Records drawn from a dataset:
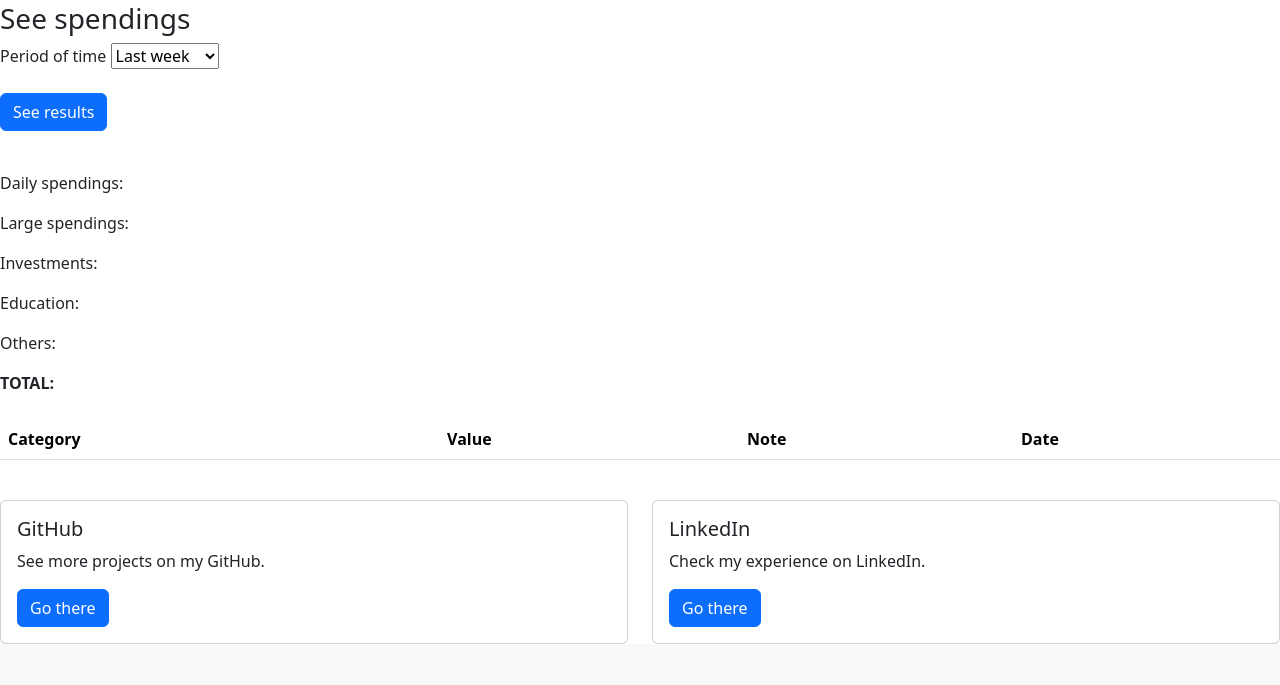
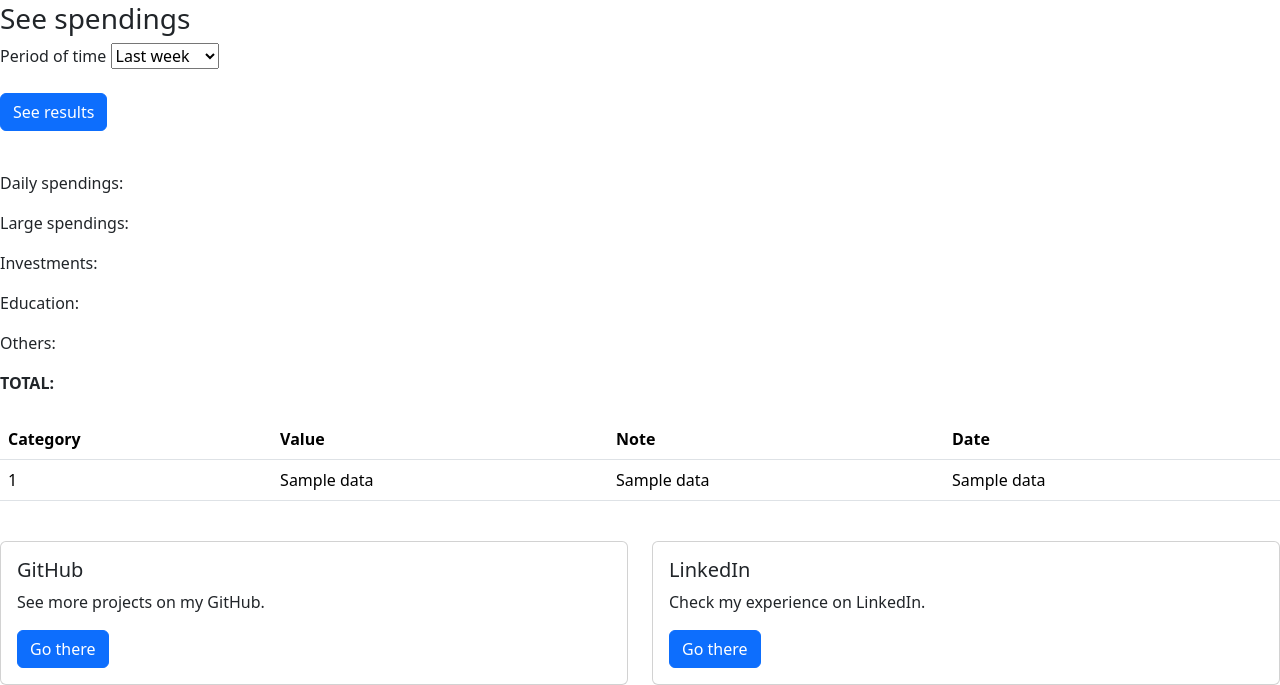
Before and after one commit to jgmbl/home-budget, a Flask app: template templates/spendings.html in a window 1280 px wide. Shown: the part 452-1137 px from the top of the page. Before the commit the page ends 1096 px from the top, so only its background shows below. Run offline with Flask 3, Linux system fonts and the light colour scheme; the template is opened without the code that fills it: most values are stand-ins (such as "Sample title", 1, 10 or a date in 2020); lists and menus that the app fills with data are empty.

Commit message:
app.py and templates/spendings.html: add showing month spendings in table

```diff
--- a/app.py
+++ b/app.py
@@ -184,8 +184,9 @@ def budgeting():
 @login_required
 def spendings():
     logged_user_spendings = UserSpendings()
-    last_month_spendings = []
     display_spendings = ""
+    current_month_spendings = logged_user_spendings.get_spendings_from_current_month()
+
 
     date_today = date.today()
     week_day = date_today.strftime('%A')
@@ -197,18 +198,16 @@ def spendings():
             note = request.form.get("note")
             category = request.form.get("category")
 
-
             #add data to table spendings
             logged_user_spendings.add_spendings_to_table(category, value, note)
 
         elif "see_spendings" in request.form:
             display_spendings = request.form.get("display_spendings")
-            print(display_spendings)
 
         return redirect("/spendings")
 
     else:
-        return render_template("spendings.html", week_day=week_day, date_today=date_today, display_spendings=display_spendings, display_data_month=last_month_spendings)
+        return render_template("spendings.html", week_day=week_day, date_today=date_today, display_spendings=display_spendings, display_data_month=current_month_spendings)
 
 
 if __name__ == "__main__":
--- a/templates/spendings.html
+++ b/templates/spendings.html
@@ -64,6 +64,15 @@
                               <td>{{ data[3] }}</td>
                             </tr>
                         {% endfor %}
+                    {% else %}
+                        {% for data in display_data_month %}
+                        <tr>
+                          <td>{{ data[0] }}</td>
+                          <td>{{ data[1] }}</td>
+                          <td>{{ data[2] }}</td>
+                          <td>{{ data[3] }}</td>
+                        </tr>
+                        {% endfor %}
                     {% endif %}
                 </tbody>
             </table>
```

* _Task to complete_: Should a record include a picture, drop the picture and write out the remainder exactly.

* _Reply_:
Before and after one commit to jgmbl/home-budget, a Flask app: template templates/spendings.html in a window 1280 px wide. Shown: the part 452-1137 px from the top of the page. Before the commit the page ends 1096 px from the top, so only its background shows below. Run offline with Flask 3, Linux system fonts and the light colour scheme; the template is opened without the code that fills it: most values are stand-ins (such as "Sample title", 1, 10 or a date in 2020); lists and menus that the app fills with data are empty.

Commit message:
app.py and templates/spendings.html: add showing month spendings in table

```diff
--- a/app.py
+++ b/app.py
@@ -184,8 +184,9 @@ def budgeting():
 @login_required
 def spendings():
     logged_user_spendings = UserSpendings()
-    last_month_spendings = []
     display_spendings = ""
+    current_month_spendings = logged_user_spendings.get_spendings_from_current_month()
+
 
     date_today = date.today()
     week_day = date_today.strftime('%A')
@@ -197,18 +198,16 @@ def spendings():
             note = request.form.get("note")
             category = request.form.get("category")
 
-
             #add data to table spendings
             logged_user_spendings.add_spendings_to_table(category, value, note)
 
         elif "see_spendings" in request.form:
             display_spendings = request.form.get("display_spendings")
-            print(display_spendings)
 
         return redirect("/spendings")
 
     else:
-        return render_template("spendings.html", week_day=week_day, date_today=date_today, display_spendings=display_spendings, display_data_month=last_month_spendings)
+        return render_template("spendings.html", week_day=week_day, date_today=date_today, display_spendings=display_spendings, display_data_month=current_month_spendings)
 
 
 if __name__ == "__main__":
--- a/templates/spendings.html
+++ b/templates/spendings.html
@@ -64,6 +64,15 @@
                               <td>{{ data[3] }}</td>
                             </tr>
                         {% endfor %}
+                    {% else %}
+                        {% for data in display_data_month %}
+                        <tr>
+                          <td>{{ data[0] }}</td>
+                          <td>{{ data[1] }}</td>
+                          <td>{{ data[2] }}</td>
+                          <td>{{ data[3] }}</td>
+                        </tr>
+                        {% endfor %}
                     {% endif %}
                 </tbody>
             </table>
```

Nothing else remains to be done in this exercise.